Fungal DNA, mycotoxins, cat allergens and fatigue in classrooms

This recent PLoS One article on Associations with Fungal DNA and Mycotoxins in Classroom Dust seems especially appropriate considering the blossoming of flowers and accompanying seasonal allergies that’s now happening in our part of the world. Sick building syndrome (SBS) is associated with the following symptoms: ocular, nasal, throat and dermal symptoms, headache and tiredness. Norback et al (2016) studied associations between rhinitis and symptoms of SBS and levels of fungal DNA sequences, mycotoxins (sterigmatocystin and verrucarol) and cat allergen (Fel d 1) in eight schools in Johor Bahru, Malaysia.

Although the classrooms had fresh air and low CO2 levels, the authors identified positive associations between total fungal DNA in swab samples of classroom surfaces (blackboard edges) and ocular symptoms (p = 0.03), rhinitis (p = 0.006), throat symptoms (p = 0.04) and tiredness (p = 0.01). Interestingly they identified a negative (potentially protective) association between Streptomyces DNA and rhinitis (p = 0.04). Most of the results are presented in tables which you can find online.


They also used Petri dishes to collect dust samples that settled over the course of a week and found a positive association between Stachybotrys chartarum DNA and dermal symptoms and an association between cat allergen levels (Fel d 1) and headache.

At first I thought that teaching style was probably a more important factor for classroom fatigue (and it still might be). But after several days of experiencing the symptoms of seasonal allergies, I am once again reminded that the immune system can indeed make you feel very tired.

Who cares about Fel d 1 anyway?
Do I look like I care about Fel d 1? Photo by Holly Ganz.

3 thoughts on “Fungal DNA, mycotoxins, cat allergens and fatigue in classrooms

  1. That’s such a cool study! Definitely feeling it with allergies right now, I always appreciate research on things like this. I’ve had a really big problem with chalkboards in classrooms…I just end up distracted by dealing with my allergies instead of actually learning. Expo markers are not much better in that regard.

  2. I find this paper to lack importance, and wonder what you think is really going on.

    I have been to Malaysia in November, the time of year the study was done. It was hot and humid all the time, and I was told that is normal there.

    The very low CO2 concentrations (mean 492 ppm; range: 380 – 690), indicate a very high outdoor air ventilation rate. The paper reported a mean temperatures of 29 degrees (“The mean room temperature was 29°C (range 27–31),. similar as the mean outdoor temperature (29°C).” The RH levels were reported to be mean: “…70% (range 60–78%), similar as the mean outdoor air humidity”

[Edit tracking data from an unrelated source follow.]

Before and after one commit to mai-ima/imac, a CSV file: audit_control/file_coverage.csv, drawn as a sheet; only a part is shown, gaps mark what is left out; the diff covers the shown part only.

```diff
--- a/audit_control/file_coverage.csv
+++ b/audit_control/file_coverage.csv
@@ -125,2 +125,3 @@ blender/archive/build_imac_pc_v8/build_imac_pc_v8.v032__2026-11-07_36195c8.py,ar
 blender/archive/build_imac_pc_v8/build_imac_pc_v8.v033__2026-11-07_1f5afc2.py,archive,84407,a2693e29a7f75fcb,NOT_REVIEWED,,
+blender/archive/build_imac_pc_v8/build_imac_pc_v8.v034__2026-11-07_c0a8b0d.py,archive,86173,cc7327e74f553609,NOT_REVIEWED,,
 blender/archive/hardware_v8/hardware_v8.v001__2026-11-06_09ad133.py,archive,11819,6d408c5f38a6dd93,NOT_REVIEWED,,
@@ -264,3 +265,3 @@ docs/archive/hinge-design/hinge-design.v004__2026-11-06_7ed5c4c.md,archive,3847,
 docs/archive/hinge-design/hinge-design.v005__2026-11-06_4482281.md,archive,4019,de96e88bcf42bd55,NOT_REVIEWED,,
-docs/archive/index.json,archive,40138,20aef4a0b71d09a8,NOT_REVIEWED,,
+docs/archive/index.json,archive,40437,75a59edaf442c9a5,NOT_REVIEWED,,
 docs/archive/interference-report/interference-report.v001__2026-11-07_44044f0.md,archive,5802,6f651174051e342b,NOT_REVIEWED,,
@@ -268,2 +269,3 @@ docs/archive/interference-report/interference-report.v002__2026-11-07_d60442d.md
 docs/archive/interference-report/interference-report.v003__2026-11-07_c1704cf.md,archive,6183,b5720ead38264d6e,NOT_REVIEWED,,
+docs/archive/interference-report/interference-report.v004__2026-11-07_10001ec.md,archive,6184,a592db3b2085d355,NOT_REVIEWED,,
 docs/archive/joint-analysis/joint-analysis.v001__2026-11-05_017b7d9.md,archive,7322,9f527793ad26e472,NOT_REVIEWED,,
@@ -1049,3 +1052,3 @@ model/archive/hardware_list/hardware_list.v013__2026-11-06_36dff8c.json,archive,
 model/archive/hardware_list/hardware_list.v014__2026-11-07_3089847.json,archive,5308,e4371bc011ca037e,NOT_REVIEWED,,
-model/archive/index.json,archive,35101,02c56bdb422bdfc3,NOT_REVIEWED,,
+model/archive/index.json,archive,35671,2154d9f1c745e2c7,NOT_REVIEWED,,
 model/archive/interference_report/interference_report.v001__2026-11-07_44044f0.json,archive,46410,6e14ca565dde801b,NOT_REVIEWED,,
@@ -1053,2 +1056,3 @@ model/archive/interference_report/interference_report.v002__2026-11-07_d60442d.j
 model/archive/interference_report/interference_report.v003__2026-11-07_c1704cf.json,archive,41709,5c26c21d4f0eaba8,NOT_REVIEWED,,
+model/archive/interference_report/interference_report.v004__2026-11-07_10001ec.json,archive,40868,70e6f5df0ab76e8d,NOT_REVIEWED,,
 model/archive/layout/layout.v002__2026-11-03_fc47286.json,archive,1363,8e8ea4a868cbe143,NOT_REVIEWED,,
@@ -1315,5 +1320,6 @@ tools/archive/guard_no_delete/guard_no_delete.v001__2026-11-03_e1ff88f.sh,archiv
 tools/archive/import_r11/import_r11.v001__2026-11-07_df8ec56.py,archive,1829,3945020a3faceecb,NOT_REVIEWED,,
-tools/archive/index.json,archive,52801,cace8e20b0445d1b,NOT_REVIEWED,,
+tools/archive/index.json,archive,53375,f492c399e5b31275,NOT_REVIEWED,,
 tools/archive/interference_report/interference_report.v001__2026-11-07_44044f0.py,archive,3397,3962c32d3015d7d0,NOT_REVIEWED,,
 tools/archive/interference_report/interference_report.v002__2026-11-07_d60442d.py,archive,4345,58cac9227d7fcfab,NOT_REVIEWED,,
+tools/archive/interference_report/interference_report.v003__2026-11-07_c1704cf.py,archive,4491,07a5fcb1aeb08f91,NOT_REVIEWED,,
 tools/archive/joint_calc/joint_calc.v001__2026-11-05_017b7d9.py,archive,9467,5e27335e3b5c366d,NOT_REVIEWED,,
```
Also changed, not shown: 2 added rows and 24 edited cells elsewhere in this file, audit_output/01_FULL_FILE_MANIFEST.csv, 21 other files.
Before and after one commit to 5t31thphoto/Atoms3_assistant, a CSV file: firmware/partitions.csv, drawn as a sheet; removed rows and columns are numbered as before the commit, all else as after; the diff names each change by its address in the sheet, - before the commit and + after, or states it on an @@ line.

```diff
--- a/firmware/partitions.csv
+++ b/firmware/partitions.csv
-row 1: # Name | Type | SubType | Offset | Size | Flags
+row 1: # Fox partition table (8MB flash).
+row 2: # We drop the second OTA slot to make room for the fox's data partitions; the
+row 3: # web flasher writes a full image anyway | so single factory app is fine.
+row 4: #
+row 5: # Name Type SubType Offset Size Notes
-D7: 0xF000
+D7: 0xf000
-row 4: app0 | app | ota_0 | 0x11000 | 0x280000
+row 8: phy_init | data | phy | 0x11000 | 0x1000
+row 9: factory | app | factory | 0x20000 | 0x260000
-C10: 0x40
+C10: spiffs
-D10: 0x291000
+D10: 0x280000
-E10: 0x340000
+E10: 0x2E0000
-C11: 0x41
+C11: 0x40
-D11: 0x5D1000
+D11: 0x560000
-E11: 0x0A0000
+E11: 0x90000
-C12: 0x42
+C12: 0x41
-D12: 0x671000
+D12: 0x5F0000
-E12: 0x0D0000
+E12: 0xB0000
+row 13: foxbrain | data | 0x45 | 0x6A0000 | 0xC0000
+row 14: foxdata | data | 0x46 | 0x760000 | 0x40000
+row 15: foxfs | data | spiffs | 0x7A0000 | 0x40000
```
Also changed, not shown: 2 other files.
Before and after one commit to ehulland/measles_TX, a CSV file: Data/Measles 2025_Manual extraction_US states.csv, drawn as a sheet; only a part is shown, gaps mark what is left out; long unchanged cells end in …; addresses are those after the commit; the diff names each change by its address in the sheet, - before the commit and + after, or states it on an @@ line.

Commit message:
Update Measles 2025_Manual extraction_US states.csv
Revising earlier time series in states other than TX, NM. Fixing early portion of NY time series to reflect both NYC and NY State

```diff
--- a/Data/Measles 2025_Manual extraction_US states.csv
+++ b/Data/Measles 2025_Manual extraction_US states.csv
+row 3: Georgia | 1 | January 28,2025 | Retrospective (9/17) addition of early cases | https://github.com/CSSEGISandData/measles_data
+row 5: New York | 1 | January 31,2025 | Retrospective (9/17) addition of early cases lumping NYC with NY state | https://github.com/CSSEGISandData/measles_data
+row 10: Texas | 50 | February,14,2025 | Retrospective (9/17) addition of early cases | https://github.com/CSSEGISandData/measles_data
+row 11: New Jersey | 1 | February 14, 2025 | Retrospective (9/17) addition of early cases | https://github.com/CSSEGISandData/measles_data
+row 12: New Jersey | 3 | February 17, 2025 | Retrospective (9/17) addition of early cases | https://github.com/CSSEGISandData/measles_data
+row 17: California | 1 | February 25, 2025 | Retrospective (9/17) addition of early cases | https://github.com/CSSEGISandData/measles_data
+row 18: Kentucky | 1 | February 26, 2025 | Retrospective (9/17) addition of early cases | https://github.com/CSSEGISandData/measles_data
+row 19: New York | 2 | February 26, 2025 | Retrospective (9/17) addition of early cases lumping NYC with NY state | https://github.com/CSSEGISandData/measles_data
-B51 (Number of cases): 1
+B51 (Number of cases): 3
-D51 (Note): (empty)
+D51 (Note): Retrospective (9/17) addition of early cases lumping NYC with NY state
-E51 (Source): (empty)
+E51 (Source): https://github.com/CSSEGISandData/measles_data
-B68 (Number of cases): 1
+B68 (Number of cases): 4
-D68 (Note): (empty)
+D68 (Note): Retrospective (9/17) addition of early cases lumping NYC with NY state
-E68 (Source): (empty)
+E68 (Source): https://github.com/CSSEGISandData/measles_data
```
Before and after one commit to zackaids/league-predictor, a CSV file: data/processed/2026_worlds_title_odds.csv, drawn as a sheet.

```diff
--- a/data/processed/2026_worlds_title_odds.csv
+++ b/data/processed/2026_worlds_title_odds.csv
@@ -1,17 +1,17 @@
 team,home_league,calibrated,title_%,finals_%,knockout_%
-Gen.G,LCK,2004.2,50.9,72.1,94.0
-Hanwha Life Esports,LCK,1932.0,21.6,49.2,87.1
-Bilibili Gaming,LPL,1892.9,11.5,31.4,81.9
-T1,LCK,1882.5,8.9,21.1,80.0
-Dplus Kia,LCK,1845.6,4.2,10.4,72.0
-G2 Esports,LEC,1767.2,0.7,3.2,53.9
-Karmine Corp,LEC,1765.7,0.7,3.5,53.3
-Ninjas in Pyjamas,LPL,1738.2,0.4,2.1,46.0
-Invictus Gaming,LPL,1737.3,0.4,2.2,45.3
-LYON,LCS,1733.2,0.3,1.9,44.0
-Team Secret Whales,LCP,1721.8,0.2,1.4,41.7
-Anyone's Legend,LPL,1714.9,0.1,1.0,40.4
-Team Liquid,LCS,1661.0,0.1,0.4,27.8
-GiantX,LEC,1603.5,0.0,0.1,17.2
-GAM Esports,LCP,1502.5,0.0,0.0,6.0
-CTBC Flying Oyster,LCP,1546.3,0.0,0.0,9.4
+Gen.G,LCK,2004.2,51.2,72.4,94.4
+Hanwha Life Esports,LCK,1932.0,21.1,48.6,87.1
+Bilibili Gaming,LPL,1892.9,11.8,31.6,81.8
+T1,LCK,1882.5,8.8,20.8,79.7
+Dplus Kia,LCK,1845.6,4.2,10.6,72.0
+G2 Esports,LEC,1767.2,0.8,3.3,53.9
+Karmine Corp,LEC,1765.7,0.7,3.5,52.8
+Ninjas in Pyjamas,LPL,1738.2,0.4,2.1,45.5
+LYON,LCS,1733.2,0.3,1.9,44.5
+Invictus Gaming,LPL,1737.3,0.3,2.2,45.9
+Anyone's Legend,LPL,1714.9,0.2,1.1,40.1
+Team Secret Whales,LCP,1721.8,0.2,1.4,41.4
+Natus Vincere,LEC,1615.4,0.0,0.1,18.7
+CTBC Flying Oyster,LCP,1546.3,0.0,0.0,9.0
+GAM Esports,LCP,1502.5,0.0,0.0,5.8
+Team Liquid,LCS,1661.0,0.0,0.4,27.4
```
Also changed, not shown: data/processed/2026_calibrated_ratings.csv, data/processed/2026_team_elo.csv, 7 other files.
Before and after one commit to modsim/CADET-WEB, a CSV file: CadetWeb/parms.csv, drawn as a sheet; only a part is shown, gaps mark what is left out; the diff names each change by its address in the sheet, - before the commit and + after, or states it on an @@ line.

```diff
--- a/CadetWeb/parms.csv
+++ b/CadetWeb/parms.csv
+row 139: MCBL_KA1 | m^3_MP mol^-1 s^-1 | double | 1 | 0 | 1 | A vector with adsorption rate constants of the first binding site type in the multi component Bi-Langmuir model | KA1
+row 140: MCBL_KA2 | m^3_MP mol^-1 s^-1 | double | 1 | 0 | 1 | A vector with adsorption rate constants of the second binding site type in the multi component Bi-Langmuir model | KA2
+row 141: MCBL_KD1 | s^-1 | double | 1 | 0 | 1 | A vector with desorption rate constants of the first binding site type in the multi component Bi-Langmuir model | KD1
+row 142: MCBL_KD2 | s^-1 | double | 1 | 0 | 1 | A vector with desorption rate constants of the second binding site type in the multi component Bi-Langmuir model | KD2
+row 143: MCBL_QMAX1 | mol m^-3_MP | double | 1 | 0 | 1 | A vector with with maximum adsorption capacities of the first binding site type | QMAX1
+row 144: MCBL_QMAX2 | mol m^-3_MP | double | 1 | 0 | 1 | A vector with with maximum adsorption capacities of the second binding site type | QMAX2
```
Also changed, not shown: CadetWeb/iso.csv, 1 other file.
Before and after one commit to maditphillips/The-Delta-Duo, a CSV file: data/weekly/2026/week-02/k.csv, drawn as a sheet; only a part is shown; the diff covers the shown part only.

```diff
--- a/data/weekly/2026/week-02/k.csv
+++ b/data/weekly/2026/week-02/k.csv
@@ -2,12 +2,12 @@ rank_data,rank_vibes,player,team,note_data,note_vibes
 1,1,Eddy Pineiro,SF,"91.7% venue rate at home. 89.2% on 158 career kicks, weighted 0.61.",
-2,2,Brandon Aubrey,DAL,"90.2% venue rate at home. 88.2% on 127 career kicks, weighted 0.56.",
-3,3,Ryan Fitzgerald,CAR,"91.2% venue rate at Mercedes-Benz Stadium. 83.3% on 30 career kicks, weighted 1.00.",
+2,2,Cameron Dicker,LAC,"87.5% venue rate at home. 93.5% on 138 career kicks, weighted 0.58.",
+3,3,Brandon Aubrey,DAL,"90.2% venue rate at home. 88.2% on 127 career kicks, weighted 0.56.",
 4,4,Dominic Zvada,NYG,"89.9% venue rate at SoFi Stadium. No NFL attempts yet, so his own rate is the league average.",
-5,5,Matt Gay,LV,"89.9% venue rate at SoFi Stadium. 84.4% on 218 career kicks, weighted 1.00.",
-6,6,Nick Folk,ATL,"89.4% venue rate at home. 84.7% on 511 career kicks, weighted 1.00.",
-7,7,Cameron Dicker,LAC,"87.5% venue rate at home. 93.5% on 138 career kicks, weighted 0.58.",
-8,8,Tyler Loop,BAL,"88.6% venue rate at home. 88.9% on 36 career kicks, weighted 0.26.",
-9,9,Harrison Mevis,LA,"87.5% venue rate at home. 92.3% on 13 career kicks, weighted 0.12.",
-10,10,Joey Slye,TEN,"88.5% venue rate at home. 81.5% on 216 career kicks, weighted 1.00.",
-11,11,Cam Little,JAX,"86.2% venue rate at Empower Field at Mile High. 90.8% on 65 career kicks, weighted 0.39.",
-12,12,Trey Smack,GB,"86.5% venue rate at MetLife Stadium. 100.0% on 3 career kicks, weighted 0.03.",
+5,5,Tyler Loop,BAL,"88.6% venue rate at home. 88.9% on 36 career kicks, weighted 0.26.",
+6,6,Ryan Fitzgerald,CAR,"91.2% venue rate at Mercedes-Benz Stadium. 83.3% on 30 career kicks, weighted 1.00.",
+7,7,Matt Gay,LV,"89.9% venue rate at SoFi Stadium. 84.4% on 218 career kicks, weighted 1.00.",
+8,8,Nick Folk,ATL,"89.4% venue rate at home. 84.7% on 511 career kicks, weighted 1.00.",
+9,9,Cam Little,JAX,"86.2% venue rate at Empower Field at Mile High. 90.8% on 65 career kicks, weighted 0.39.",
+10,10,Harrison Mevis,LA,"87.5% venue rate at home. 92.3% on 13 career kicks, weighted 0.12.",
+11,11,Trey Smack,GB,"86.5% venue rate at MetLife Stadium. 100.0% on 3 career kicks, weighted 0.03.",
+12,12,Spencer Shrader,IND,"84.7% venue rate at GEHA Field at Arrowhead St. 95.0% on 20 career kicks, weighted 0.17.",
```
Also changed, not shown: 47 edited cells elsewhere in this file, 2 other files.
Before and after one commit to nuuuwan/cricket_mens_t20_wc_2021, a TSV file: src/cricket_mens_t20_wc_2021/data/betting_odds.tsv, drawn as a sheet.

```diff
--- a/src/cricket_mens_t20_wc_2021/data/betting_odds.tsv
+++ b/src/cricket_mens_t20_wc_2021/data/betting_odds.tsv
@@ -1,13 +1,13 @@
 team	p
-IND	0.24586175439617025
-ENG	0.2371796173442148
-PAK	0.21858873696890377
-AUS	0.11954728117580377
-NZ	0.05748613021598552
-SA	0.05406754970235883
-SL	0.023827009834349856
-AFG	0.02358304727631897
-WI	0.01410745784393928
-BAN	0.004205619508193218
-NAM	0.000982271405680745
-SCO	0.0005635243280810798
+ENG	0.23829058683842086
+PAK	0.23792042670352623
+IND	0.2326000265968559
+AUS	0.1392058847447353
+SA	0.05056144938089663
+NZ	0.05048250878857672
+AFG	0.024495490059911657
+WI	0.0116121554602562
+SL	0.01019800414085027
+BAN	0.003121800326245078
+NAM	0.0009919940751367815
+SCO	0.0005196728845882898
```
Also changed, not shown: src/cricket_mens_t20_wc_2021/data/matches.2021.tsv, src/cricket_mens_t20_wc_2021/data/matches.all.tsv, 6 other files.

    The buildings were all naturally ventilated, These data suggest a high air exchange rate (AER) meaning that the transport of bioaerosols (including fungi) from outdoors was high and the indoor conditions were very similar to outdoor conditions.

    High AER in a naturally ventilation building is likely to bring in pollen, and given the frequent rainfall and the abundance of pollen found in air after rainfall, it is possible that a lot of the reported symptoms were due to allergic responses.

    A high fraction (21%) of the student population had reported pollen allergy.

    Table 1 shows the symptom prevalence for various symptoms, but none exceed 21%.

    The paper does not tell us what the background level is of the symptoms in Table 1, so I am curious as to what evidence there is of associations between fungal DNA concentrations and symptoms rather than pollen.

    indoor and outdoor exposures differ little when the indoor environment is naturally ventilated and the air exchange rate is high. Attributing symptoms to classroom exposures raises a number of questions in my mind.

    The paper states: “Initially, we analysed associations between symptoms and classroom exposure, controlling for gender, race, tobacco smoking, atopy and parental asthma/allergy.” But air in the classroom likely differed very little from outdoor air, so exposure in the classroom cannot be easily separated from other exposures.

    What impact do you think the climate of Malaysia — hot and humid all around the year — makes on the associations reported in this paper?

    1. I agree that it would be helpful to measure the pollen levels and that it would be difficult to distinguish exposure inside the classroom from that which comes in with outdoor air.

Leave a Reply

Holly Ganz

Holly Ganz is a project scientist at UC Davis working with Jonathan Eisen on the microbiomes of built environments where animals live.